_EXERCISE REQUIREMENTS_. In this data, count the lines in which "RegExp" appears and give only that number.

_TASK INPUTS_.
-- Opening Marker --
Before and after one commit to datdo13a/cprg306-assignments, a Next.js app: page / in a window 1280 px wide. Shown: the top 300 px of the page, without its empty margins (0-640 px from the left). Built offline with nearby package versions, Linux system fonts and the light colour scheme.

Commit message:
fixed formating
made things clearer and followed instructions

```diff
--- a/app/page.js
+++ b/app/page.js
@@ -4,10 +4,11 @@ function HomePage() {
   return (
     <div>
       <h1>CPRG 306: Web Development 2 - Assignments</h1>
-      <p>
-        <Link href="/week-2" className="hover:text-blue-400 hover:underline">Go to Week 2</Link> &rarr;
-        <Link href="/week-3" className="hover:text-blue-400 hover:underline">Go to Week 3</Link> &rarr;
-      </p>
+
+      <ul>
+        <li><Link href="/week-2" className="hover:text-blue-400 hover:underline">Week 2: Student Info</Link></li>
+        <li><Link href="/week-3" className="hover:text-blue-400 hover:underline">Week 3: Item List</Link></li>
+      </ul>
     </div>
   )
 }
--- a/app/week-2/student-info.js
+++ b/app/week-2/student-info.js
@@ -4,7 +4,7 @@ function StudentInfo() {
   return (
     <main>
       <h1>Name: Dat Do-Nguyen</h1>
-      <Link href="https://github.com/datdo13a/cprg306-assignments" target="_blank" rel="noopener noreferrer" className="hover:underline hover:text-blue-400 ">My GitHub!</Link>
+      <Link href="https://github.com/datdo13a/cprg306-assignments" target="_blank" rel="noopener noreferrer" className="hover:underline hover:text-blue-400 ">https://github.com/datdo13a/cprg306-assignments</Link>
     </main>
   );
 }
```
-- Closing Marker --
-- Opening Marker --
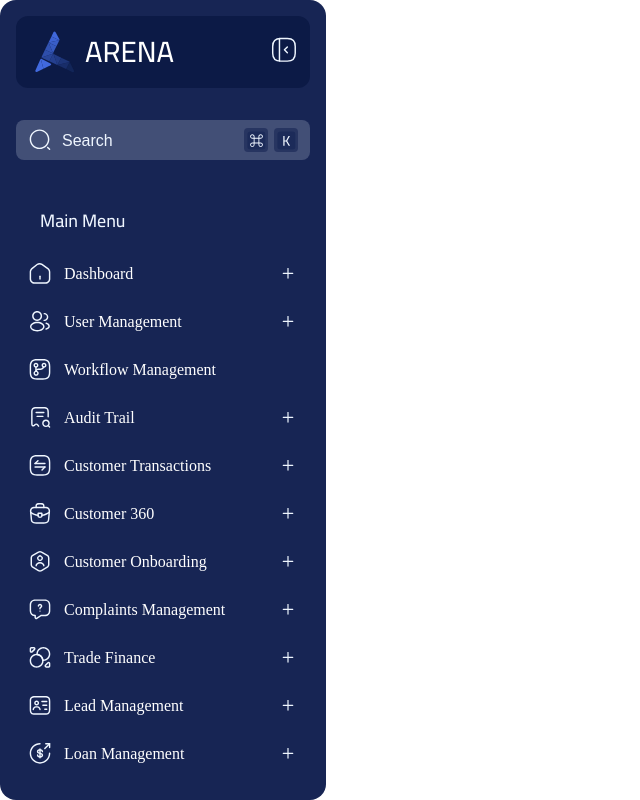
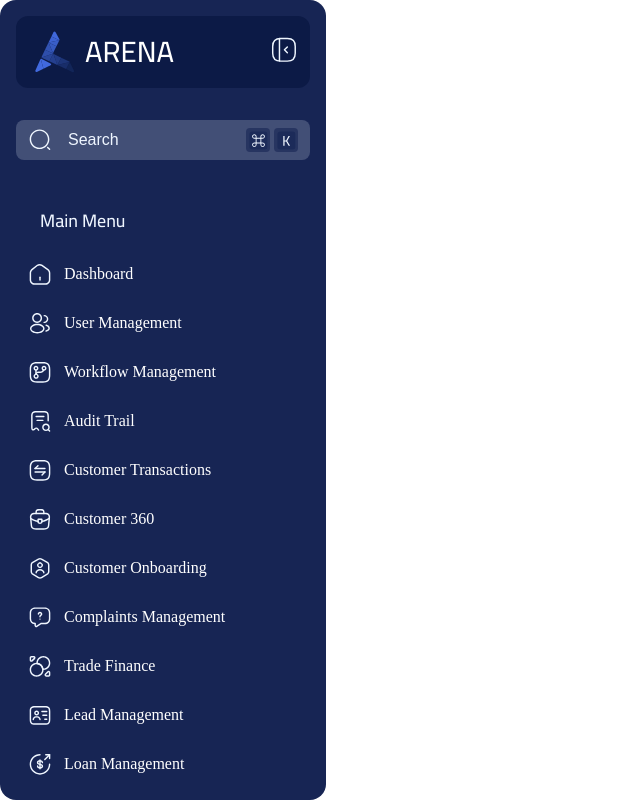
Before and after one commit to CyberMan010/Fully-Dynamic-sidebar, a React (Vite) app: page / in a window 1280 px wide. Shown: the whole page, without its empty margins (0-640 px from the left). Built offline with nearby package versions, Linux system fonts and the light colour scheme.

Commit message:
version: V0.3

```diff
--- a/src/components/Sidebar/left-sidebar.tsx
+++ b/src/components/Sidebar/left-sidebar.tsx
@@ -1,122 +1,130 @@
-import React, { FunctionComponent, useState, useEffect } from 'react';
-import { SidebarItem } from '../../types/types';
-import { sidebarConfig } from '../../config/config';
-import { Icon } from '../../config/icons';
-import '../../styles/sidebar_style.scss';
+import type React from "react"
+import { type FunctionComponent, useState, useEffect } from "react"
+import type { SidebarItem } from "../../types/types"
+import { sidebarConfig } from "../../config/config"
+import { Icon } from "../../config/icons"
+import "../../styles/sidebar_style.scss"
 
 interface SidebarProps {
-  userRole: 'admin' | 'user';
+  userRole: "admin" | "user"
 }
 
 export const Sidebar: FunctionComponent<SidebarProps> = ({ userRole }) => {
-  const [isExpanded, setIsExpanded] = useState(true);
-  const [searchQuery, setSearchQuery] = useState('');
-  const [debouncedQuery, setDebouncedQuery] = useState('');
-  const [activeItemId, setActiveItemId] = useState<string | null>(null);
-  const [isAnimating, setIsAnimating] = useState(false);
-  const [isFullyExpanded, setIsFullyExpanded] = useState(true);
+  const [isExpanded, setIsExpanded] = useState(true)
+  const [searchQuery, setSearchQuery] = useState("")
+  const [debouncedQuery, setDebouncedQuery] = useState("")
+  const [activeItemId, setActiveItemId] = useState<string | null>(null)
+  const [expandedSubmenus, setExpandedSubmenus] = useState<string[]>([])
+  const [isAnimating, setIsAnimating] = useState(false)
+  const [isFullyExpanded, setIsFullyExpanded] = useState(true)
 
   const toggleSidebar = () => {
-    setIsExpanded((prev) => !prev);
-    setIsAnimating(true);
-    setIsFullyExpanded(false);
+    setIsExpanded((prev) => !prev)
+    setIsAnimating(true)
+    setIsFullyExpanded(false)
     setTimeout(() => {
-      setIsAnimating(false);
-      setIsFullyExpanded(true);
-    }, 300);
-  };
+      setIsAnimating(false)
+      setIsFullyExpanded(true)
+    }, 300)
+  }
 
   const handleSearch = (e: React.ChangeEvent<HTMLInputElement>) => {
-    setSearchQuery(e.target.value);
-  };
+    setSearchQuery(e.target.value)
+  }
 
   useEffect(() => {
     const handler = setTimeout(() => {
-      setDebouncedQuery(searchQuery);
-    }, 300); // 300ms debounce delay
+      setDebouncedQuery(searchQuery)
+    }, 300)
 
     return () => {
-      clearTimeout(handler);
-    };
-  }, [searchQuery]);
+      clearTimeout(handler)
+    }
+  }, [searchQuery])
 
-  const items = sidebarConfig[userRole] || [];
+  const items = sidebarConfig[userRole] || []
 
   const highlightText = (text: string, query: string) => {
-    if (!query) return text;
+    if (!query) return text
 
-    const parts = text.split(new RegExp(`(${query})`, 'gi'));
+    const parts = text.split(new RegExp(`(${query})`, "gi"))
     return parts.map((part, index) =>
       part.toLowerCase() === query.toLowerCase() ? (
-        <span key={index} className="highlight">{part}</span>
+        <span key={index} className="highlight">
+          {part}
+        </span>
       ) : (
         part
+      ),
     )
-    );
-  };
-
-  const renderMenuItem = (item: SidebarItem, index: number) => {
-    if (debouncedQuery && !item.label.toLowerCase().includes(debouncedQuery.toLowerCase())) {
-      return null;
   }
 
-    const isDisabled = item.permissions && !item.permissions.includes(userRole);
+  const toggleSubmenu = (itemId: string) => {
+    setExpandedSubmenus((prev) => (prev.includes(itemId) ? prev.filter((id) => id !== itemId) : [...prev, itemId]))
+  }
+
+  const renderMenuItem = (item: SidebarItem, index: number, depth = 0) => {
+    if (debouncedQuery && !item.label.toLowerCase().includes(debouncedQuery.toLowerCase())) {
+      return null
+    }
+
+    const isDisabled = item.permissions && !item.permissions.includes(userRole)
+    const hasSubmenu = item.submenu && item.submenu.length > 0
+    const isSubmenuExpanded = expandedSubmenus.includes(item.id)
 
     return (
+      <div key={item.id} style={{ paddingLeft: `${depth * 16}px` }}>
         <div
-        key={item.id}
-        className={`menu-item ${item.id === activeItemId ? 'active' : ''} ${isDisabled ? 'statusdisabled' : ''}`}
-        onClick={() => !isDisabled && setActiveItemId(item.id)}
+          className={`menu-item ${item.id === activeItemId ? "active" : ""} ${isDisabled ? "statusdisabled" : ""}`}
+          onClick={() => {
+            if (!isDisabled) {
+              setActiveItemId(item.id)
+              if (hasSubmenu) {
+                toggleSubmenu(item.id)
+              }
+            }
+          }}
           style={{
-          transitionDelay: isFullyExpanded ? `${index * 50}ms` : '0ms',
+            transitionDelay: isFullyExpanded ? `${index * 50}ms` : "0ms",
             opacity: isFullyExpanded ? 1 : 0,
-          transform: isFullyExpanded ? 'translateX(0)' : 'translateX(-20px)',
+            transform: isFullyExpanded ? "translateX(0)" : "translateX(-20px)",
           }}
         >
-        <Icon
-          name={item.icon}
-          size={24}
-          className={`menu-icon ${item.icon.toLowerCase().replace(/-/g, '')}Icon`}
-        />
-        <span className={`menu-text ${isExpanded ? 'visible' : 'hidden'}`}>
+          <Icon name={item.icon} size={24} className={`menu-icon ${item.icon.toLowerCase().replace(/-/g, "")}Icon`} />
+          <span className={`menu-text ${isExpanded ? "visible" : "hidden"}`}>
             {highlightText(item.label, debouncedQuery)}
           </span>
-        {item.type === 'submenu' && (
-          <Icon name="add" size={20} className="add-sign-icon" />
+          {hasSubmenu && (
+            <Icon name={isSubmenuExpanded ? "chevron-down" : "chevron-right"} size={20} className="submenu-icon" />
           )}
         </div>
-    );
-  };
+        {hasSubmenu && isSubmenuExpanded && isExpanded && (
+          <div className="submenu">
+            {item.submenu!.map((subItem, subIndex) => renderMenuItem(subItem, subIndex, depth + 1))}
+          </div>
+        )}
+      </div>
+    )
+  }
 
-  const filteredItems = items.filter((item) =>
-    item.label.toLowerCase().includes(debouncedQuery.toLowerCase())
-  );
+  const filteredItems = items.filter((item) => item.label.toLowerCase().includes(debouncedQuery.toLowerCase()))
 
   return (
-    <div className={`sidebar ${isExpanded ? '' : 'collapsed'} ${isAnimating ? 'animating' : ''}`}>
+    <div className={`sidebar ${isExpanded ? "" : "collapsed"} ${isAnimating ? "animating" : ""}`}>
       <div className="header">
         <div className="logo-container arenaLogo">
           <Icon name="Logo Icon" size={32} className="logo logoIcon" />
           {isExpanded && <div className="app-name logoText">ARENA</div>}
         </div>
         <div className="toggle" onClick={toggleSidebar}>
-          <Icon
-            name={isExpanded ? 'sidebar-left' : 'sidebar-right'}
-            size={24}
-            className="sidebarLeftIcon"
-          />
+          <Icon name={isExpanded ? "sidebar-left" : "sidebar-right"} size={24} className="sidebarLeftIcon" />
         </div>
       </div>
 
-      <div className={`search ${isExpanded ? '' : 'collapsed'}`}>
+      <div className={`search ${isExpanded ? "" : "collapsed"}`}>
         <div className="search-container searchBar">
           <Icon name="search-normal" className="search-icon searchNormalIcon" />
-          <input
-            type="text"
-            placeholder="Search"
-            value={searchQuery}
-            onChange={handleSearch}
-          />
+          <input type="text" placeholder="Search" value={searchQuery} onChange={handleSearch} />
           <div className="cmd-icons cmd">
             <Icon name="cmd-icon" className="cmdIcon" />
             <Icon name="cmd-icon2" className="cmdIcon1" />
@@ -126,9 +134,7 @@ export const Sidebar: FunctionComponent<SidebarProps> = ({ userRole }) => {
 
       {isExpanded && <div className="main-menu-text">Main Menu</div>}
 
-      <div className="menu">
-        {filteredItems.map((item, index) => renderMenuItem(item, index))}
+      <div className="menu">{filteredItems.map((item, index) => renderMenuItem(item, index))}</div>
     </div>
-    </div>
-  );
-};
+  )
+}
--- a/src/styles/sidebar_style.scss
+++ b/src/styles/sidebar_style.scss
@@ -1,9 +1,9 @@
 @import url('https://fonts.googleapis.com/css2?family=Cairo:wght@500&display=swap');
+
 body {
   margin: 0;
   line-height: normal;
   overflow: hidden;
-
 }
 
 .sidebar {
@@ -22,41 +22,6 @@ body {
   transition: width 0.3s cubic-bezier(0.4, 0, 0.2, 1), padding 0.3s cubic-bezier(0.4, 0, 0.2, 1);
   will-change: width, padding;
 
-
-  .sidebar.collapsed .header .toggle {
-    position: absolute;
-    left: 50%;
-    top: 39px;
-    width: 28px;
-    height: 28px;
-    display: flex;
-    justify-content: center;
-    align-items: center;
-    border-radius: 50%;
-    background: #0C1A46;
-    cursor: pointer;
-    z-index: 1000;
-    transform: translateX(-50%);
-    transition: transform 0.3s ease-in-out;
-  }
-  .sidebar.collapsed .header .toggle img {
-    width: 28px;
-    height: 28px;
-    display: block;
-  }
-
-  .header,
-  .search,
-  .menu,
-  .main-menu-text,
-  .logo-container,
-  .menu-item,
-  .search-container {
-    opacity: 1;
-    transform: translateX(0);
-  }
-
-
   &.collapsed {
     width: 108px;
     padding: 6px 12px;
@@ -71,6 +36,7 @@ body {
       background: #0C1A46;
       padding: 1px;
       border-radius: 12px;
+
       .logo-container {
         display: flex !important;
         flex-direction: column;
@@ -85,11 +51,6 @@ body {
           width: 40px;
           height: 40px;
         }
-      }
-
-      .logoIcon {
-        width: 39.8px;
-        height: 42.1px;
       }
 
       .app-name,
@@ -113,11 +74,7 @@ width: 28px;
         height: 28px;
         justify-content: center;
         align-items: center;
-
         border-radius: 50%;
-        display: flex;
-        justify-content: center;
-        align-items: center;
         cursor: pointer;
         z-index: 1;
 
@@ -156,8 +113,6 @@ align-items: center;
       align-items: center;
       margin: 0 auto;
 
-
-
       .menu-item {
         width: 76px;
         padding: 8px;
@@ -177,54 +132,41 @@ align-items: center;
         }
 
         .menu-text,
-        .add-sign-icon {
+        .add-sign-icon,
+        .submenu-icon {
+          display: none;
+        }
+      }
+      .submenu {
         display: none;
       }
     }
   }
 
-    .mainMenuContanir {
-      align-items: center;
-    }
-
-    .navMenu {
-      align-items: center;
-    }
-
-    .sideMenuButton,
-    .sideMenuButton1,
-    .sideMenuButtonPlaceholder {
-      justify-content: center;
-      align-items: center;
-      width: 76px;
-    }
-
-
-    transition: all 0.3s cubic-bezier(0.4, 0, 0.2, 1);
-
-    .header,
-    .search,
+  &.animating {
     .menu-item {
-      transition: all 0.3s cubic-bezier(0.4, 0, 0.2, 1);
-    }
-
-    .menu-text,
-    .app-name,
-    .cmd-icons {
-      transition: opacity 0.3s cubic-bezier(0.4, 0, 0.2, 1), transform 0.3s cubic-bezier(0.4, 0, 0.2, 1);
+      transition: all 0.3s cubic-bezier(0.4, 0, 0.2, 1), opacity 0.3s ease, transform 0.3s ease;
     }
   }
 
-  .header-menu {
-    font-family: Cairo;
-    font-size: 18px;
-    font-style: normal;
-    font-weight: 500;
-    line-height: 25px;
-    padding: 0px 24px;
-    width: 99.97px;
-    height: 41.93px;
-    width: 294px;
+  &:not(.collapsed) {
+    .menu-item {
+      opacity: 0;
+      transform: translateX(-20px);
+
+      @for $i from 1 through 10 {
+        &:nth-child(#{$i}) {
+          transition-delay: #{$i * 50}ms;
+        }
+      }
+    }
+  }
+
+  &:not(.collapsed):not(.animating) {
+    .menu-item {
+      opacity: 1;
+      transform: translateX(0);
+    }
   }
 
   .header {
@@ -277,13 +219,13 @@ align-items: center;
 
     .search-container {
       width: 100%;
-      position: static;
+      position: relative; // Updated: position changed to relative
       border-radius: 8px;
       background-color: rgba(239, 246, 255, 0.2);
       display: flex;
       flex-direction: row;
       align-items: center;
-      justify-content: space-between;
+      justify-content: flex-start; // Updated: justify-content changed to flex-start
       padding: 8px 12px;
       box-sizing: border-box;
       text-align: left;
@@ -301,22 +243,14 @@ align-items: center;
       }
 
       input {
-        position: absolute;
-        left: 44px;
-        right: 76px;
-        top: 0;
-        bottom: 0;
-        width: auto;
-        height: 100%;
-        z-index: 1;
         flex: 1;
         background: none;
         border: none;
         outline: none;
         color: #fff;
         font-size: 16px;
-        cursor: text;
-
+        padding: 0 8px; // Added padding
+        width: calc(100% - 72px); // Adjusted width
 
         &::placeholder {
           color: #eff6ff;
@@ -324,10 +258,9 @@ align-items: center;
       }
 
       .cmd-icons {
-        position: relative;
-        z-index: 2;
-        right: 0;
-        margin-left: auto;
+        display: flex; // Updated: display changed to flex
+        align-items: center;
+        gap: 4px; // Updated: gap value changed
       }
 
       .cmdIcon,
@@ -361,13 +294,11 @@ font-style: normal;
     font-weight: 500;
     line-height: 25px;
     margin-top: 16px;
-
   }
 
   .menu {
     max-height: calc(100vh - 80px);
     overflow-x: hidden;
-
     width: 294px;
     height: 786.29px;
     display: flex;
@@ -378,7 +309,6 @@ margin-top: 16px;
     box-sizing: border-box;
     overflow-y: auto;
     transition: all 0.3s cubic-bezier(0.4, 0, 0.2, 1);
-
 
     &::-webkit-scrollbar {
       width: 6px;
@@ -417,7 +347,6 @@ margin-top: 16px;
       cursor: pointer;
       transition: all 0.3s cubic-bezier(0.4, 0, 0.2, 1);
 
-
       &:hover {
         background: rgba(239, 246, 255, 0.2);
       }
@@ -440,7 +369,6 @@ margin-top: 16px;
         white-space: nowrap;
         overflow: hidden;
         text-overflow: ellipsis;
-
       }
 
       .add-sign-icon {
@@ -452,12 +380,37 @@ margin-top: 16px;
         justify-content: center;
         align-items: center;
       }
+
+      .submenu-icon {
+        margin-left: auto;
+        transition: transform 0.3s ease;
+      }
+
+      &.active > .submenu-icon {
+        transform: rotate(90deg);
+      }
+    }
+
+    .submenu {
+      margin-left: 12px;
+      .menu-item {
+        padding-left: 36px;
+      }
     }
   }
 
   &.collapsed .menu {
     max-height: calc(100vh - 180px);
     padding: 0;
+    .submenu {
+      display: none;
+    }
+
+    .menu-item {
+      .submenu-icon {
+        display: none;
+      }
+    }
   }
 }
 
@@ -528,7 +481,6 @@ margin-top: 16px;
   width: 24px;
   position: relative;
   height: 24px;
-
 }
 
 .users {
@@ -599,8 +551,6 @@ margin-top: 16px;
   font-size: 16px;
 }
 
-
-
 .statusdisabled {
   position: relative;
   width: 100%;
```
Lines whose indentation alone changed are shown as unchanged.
-- Closing Marker --
_EXERCISE RESPONSE_. 2